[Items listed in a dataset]
----

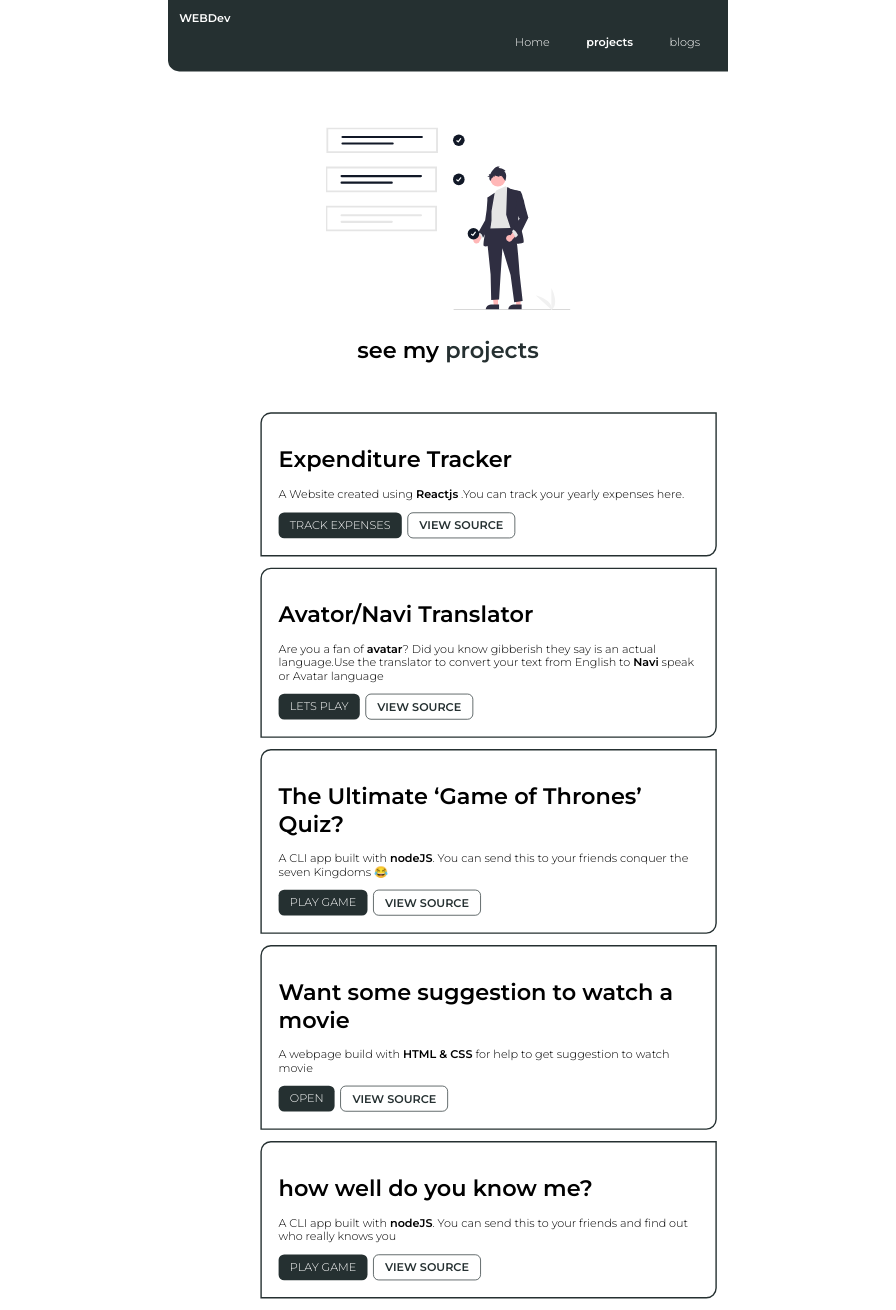
Repository: sohan2503001/Portfolio
Page: projects.html
The author's editor kept a copy of each file at every save. The page is drawn from the files as they stood at one save, then again after a run of saves.
The browser window is 1280 px wide. The pictures show the whole page, at 70% of full size.

Above is the page before, as saved 2021-05-26 11:28:02.

After the next 3 saves:
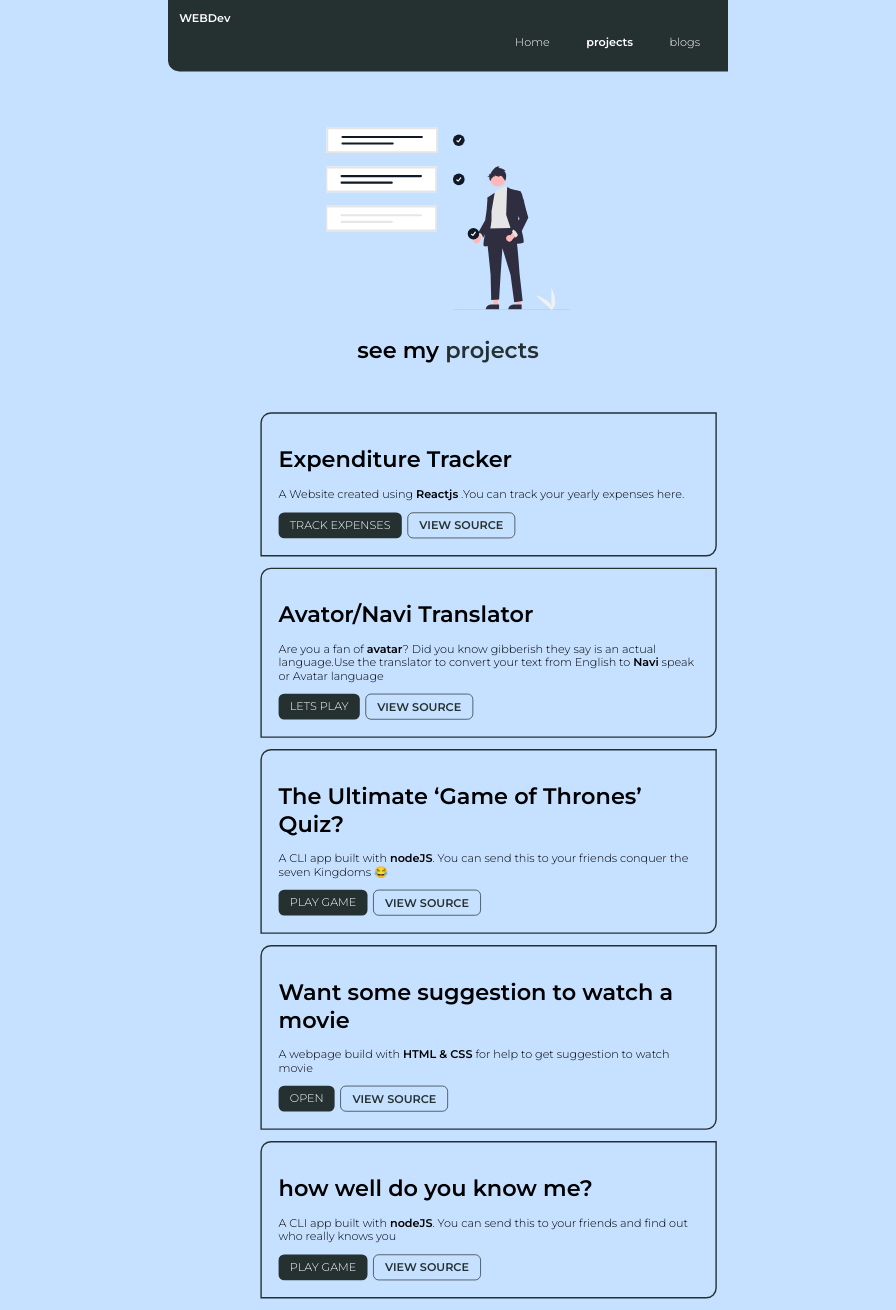
The 3 saves are shown as one change because they came seconds apart.
The last was saved 24 s later.
--- a/style.css
+++ b/style.css
@@ -11,6 +11,7 @@ body {
     margin: auto;
     max-width: 800px;
     width: 100%;
+    background-color: #C6E0FF;
 }
 
 hr{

----

● **ABOUT THIS EXERCISE**: A verbatim copy of the entries, without the pictures, is what this task requires.

● **RESPONSE FOR THIS EXERCISE**:
Repository: sohan2503001/Portfolio
Page: projects.html
The author's editor kept a copy of each file at every save. The page is drawn from the files as they stood at one save, then again after a run of saves.
The browser window is 1280 px wide. The pictures show the whole page, at 70% of full size.

Above is the page before, as saved 2021-05-26 11:28:02.

After the next 3 saves:
The 3 saves are shown as one change because they came seconds apart.
The last was saved 24 s later.
--- a/style.css
+++ b/style.css
@@ -11,6 +11,7 @@ body {
     margin: auto;
     max-width: 800px;
     width: 100%;
+    background-color: #C6E0FF;
 }
 
 hr{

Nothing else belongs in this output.